The argument is that people need the assistance of dealership sales staff to help them figure out what to buy, to deal with the transaction itself – and to “prep” the car prior to delivery (i.e., remove the plastic from the seats and so on).
But people are allowed – loathsome term but an accurate term – to buy practically everything else online, from electronics to food to furniture.
Why should cars be any different?
Unless they’re electric cars.
Interestingly, the proposed exemption would include electric cars manufactured by car companies that also build non-electric cars – a legislative nudge clearly meant to “encourage” them to build more electric cars since they’d be able to sell them directly, too.
Which will also nudge these manufacturers in the direction of closing their dealerships and – eventually – selling only EVs.
Consider it the Harrison Begeroning of non-electric cars. Like the eponymous character in Kurt Vonnegut’s short story, non-electric cars are too good. Electric cars can’t compete with them on any level except virtue-signaling and brief bursts of speed – paid for by long waits to recharge. They are very difficult to sell on a level playing field.
So the field must be tilted – in the direction of the EV.

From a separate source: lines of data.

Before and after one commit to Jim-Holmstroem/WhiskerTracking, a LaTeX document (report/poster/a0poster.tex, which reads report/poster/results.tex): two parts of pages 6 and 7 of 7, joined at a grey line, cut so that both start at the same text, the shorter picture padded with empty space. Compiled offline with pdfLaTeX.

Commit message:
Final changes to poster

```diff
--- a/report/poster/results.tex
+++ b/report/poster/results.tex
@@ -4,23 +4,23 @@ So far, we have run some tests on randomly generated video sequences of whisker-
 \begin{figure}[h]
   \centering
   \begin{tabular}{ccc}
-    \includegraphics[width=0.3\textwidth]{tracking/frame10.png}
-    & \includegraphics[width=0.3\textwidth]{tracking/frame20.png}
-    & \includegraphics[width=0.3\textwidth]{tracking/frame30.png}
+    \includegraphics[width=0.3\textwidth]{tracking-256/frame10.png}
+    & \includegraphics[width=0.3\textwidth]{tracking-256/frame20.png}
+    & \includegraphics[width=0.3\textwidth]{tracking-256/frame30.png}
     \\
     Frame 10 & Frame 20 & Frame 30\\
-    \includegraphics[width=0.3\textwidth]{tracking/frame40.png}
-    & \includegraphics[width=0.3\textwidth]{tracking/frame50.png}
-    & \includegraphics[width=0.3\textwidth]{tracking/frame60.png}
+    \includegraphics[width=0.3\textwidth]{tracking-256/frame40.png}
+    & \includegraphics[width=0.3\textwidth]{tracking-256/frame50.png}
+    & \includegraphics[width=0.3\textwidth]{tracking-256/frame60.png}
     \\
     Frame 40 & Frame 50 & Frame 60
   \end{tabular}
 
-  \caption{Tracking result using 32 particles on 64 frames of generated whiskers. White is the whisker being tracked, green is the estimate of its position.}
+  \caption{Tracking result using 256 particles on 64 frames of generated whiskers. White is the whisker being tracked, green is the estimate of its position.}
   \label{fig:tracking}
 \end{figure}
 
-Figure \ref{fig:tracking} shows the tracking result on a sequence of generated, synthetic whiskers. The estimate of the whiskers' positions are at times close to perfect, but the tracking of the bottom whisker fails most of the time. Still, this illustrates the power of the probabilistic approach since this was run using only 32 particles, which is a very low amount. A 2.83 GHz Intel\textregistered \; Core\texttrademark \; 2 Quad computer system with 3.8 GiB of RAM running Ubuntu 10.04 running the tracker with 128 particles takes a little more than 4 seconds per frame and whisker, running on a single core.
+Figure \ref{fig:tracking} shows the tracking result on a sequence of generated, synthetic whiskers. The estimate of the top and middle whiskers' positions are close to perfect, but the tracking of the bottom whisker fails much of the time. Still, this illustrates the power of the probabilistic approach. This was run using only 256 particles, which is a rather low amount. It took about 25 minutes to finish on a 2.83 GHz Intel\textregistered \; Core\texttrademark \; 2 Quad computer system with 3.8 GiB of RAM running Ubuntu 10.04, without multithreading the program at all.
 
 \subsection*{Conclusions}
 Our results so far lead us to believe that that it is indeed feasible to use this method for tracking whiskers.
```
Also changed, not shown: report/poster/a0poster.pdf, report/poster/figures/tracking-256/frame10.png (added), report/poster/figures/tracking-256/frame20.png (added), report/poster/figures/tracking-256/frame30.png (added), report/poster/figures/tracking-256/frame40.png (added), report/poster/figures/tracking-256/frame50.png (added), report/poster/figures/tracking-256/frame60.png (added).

First, by regulations that serve as de facto EV manufacturing requirements. The big one being “fleet average” miles-per-gallon minimums that force a car company that builds popular models like trucks and SUVs that don’t meet the minimums to build EVs – which use no gas – to up their “fleet average” numbers, in order to avoid fines for not meeting the MPG minimums.
Second by outright EV manufacturing quotas – a legal requirement that a certain percentage of every car company’s model lineup be electric or else they’re not allowed (that word, again) to sell any cars at all.
California has just such a requirement.
Third, pay people to buy electric cars – using other people’s money.
But even that hasn’t been enough – because electric cars are still not good enough to overcome what’s bad enough about them. In Colorado, only 25,000 EVs are put-putting (and waiting). This is less than 1 percent of all the cars registered in the state.
“I really feel like we needed to have parity for all EV manufacturers,” says Colorado State Senator Chris Hansen, one of the exemption’s main advocates.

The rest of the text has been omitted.